**** Data extract ****

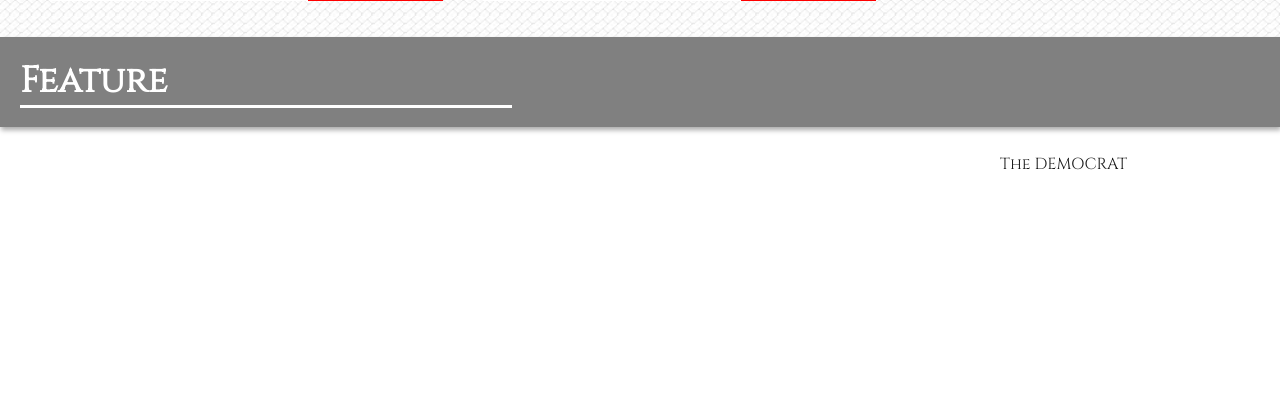
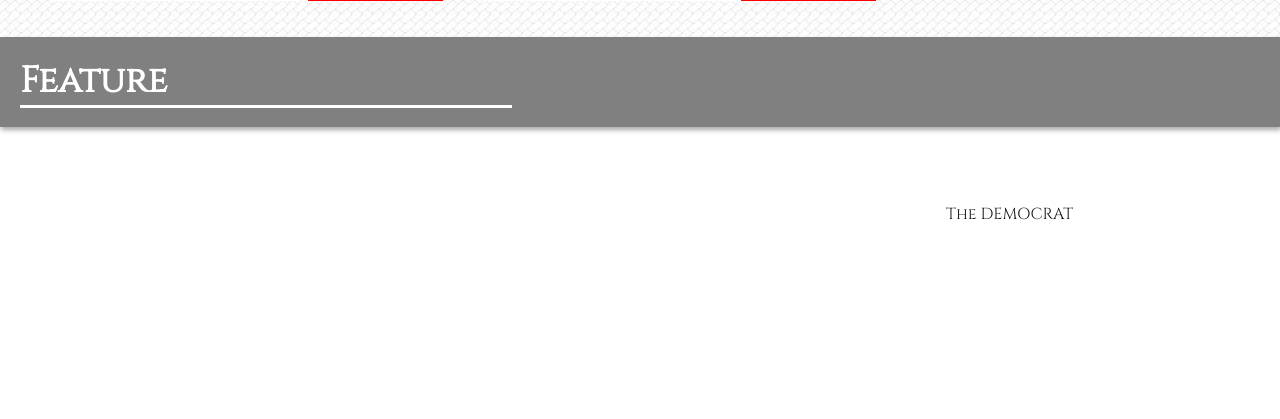
Before and after one commit to ErxrilOwl/The-Democrat, a PHP site: page / in a window 1280 px wide. Shown: the part 2347-2766 px from the top of the page. Before the commit the page ends 2517 px from the top, so only its background shows below. Run offline with PHP 8.4, Linux system fonts and the light colour scheme; some libraries are stand-ins or nearby versions.

Commit message:
Revised Files

```diff
--- a/stylesheets/style.css
+++ b/stylesheets/style.css
@@ -452,13 +452,14 @@ img.logo-1, img.logo-2{
 }
 
 .h-feat-col-1{
-	width: 75%;
+	width: 70%;
 }
 
 .h-feat-col-2{
-	margin-top: 10px;
-	width: 25%;
+	margin-top: 50px;
+	width: 30%;
 	overflow:hidden;
+	padding: 10px;
 }
 
 
```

****

## Goal of the exercise
Gather each line of the listing containing the word "style" and show it.

## Answer box
--- a/stylesheets/style.css
+++ b/stylesheets/style.css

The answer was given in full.